We returned to the parking lot via the southern path, which offers stunning views of Three Arch Rocks in the ocean and Short Beach, above which homes are perched on the cliffs. Three Arch Rocks is a group of picturesque rocks and islets rich in birds and a stellar sea lion colony. Birdlife includes common murres and puffins, guillemots, and three different kinds of cormorants. A popular sport on Sundays at the turn of the century was chartering a boat to shoot nesting seabirds on Three Arch Rocks. Naturalist photographers William Finley and Herman Bohlman were instrumental in getting legislation passed that stopped this slaughter and led to the establishment of Three Arch Rocks National Wildlife Refuge in 1907 by President Theodore Roosevelt. Today, these rocks support the largest nesting colony of murres south of Alaska, and sea lions use the rocks as a breeding ground. No humans allowed!

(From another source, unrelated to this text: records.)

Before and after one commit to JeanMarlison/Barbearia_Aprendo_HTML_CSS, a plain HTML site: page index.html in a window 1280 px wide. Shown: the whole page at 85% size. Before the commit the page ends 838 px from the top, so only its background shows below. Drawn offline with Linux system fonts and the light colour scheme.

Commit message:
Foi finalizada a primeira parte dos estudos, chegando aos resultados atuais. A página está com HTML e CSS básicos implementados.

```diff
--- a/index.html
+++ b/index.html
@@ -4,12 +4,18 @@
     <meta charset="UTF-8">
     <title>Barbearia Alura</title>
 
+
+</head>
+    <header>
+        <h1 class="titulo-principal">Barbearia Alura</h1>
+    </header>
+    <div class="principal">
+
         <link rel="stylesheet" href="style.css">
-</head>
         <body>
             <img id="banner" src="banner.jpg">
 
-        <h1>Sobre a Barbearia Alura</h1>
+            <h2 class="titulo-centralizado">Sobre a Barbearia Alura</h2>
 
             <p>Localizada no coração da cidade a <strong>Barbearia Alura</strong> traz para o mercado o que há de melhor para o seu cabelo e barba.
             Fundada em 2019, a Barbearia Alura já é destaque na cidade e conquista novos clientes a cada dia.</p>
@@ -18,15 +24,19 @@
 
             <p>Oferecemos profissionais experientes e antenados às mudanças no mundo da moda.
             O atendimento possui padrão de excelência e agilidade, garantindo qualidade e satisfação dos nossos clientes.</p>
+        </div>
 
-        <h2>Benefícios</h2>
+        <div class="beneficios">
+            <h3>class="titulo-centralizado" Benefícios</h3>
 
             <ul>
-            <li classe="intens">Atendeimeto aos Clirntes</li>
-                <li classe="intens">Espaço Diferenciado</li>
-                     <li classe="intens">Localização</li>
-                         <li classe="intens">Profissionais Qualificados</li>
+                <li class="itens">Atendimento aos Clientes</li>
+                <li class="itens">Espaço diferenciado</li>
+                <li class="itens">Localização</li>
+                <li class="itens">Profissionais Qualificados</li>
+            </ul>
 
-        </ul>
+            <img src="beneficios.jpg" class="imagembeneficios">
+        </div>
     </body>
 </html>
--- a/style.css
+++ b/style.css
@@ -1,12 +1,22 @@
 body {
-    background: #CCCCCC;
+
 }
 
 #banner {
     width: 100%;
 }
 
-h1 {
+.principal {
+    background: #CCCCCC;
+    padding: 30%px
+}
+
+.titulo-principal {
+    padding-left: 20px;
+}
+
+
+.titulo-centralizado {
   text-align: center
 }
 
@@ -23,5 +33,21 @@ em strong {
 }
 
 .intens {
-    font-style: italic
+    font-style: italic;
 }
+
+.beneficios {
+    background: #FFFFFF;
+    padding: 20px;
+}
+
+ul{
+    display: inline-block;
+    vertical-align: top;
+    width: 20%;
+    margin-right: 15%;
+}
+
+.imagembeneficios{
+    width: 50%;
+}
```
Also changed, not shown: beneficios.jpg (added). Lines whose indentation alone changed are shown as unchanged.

Yet another wonder of nature grows a short hike southeast of the parking lot: the Octopus Tree. Held sacred by local indigenous peoples, this unusual Sitka spruce did not put its growth energy into a straight single trunk, but instead sent six limbs out symmetrically sideways and upwards to grow candelabra-like. (Sextopus Tree? I think not.) Each limb-trunk is at least 12 feet around, and the base of the entire tree has a 50 foot circumference. The scientific explanation for this phenomenon holds that the combination of strong coastal winds and sheltered hollow of its location caused this type of growth. Many old Sitka spruce share similar weather and wind conditions to this, but still grow single trunks. I choose to believe the tree is indeed sacred. Lucky enough to walk around it alone, it really does have a magical feel and strong presence.